Considering the cast and the premise, there's a lingering feeling throughout that this comedy should be funnier than it actually is. Reboot Camp is a "mockumentary" with an ensemble cast in the tradition of, among others, Best In Show and A Mighty Wind, that takes a look at cults, particularly those centered around self help gurus who make millions off of their followers. The cast is a veritable potpourri of A, B, and Z-list celebrities from movies, music, and reality television, and we see them as they take in (or are skeptical of) the quasi-mystical platitudes of "Gordon St. Pierre," or scream a steady torrent of profanities during "anger therapy," or become "reborn" by going down a pool slide decorated to look like a vagina.

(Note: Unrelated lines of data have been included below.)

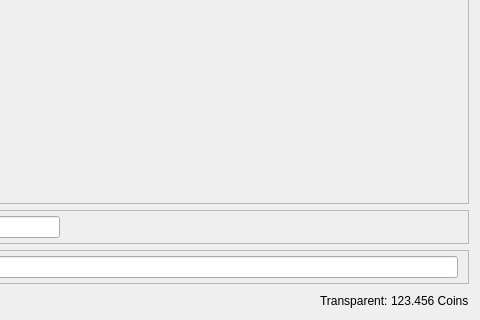
This is src/qt/forms/zsendcoinsdialog.ui in lightspeed393/SpaceOcean as Qt 5 draws it before an edit; both pictures show x 370 to 850 and y 206 to 526 of the 850 by 526 pixel window. The edited form follows.
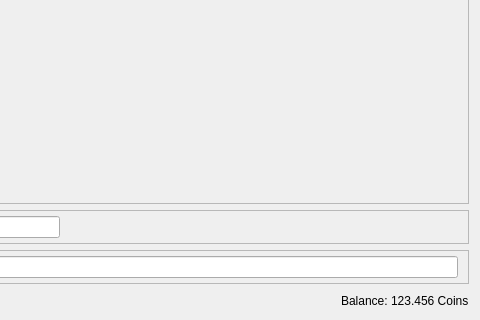
This is the edited form. Icons and pictures are not drawn. Custom widgets are drawn as their Qt base class.

Commit message: Changes for tSPACE in qt/forms.

```diff
--- a/src/qt/forms/zsendcoinsdialog.ui
+++ b/src/qt/forms/zsendcoinsdialog.ui
@@ -554,7 +554,7 @@
           </sizepolicy>
          </property>
          <property name="text">
-          <string>Transparent:</string>
+          <string>Balance:</string>
          </property>
         </widget>
        </item>
```
The commit also changes 7 other files.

While timely and relevant (if cynical), none of the jokes ever seem to land, so watching this is the experience of waiting to and wanting to laugh, but not getting that satisfaction.
The story itself is solid, the message behind the satire is worthy, and there's enough talent (if inconsistent) in the ensemble cast to be something great. So why isn't it? The scenes themselves gravitate to a lazy humor revolving around obvious jokes and profanity. Perhaps some of the performers were given too much room to improvise when they don't have the improv chops of, say, Christopher Guest and Michael McKean. Some of the broader points about cults and the lengths people will go to believe in them get beaten into the ground. It simply doesn't work, as much as you want it to. The result is a disappointing comedy that doesn't do nearly enough on the subjects it's supposed to be skewering.